UK independent Ophir Energy has announced belt-tightening measures out to 2020 as it prioritizes its Fortuna floating liquefaction project offshore West Africa and expansion of its Asian producing assets. Among these, it said chief operating officer Bill Higgs would be stepping down.
“Ophir’s goal of becoming a sustainable exploration company remains in place and it is forecast that Ophir’s cash flow generation will support the drilling of 2-3 exploration wells per annum when the Fortuna FLNG project is on-stream in 2020,” the company said July 12.
But it said that corporate roles in London and expatriate positions will be reduced by half (equating to 15% of its workforce) resulting in annual cost savings of $10mn-$12mn, after one-off restructuring costs of $7mn: “The company will, nevertheless, retain all competencies essential to the delivery of its core projects, including the remaining work streams required to secure the Final Investment Decision (FID) of Fortuna, to undertake the expansion of the Asian production base and to operate Ophir’s exploration portfolio.”
Ophir insisted: “We currently expect FID of the Fortuna Project to be achieved in 2H 2017.” However, it noted that it has yet to award the LNG offtake agreements, and to close out the project debt facility, adding “both of these workstreams are currently being progressed.” Last month the three companies shortlisted to be off-taker were revealed by the Equatoguinean government as Shell, Gunvor and Vitol.
Chinese banks ‘lined up to finance Fortuna FLNG’

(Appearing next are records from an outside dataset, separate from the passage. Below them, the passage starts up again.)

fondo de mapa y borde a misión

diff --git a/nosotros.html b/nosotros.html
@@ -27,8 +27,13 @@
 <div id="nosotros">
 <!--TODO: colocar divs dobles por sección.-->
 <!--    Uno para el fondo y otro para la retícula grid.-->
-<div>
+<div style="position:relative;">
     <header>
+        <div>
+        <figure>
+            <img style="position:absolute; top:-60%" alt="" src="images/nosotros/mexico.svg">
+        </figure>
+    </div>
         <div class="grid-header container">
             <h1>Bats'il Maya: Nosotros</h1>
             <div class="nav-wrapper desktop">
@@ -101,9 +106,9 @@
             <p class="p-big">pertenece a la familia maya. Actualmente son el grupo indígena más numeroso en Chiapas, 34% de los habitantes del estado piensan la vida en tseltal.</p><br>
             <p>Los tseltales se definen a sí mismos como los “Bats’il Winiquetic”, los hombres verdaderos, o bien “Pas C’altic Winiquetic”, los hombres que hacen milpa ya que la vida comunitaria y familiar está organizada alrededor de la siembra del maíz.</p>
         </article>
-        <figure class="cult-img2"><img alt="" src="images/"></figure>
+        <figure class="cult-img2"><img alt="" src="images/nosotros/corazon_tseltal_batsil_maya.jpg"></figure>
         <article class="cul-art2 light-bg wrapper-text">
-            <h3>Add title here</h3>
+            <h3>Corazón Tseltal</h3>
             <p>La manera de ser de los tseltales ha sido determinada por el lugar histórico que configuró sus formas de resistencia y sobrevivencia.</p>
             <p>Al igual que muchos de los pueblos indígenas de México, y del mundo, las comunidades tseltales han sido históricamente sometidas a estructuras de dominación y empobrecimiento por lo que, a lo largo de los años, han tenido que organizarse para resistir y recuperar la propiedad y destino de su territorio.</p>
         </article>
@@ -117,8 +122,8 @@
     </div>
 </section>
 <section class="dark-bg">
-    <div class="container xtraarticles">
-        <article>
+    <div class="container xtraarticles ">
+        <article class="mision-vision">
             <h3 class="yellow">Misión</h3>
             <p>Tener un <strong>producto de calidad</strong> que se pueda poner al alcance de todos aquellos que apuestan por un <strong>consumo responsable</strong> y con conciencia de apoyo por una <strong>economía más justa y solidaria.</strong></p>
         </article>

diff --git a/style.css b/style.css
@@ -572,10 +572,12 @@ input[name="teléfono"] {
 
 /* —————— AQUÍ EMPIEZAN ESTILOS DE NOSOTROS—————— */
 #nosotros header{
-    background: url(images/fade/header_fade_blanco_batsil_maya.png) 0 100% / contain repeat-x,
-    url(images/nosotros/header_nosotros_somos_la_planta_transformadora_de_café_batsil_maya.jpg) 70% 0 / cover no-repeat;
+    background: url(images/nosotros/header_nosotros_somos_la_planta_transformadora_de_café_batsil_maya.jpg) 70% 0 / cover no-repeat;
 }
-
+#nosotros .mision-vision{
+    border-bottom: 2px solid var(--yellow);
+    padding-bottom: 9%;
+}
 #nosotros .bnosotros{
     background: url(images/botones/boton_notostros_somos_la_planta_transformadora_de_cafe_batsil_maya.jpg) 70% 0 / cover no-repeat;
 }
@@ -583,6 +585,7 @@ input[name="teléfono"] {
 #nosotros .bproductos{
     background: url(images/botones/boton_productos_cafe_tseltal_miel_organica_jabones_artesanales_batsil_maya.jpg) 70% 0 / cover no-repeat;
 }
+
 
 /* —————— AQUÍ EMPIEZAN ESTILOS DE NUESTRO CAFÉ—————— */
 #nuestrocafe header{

Ophir’s July 12 trading statement continued: “Final terms have now been agreed with a shortlist of off-takers and the project stakeholders are currently evaluating which of these offers to accept. These offers comprise Brent [oil-] linked contracts. Principle commercial terms have been agreed with a consortium of three China-based banks for the debt facility and documentation is being completed.”
“Once the offtake decision and debt facility have been agreed, the board of Ophir will be in the position to take the FID, which will also be subject to approval by Ophir’s shareholders and the President of Equatorial Guinea.”
Ophir CEO Nick Cooper had said two months ago that Chinese banks would finance 60% of the expected $2bn cost of the 2.5-2.8mn mt/yr Fortuna FLNG project, but he also said then that he hoped to definitively line up buyers for Fortuna’s LNG by the end of June 2017.
Ophir noted that 1H2017 production averaged 11,300 barrels of oil equivalent per day, 1,200 boe/d less than expected, due to temporarily lower than expected production on its Kerendan (Indonesia) and Sinphuhorm (Thailand) gas fields.
Cooper said July 12: “We have taken certain difficult but necessary decisions to further reduce our cost base….We are closing in on the Fortuna Project FID which will start the monetization of a substantial portion of Ophir’s resource base.”(Source: Mark Smedley)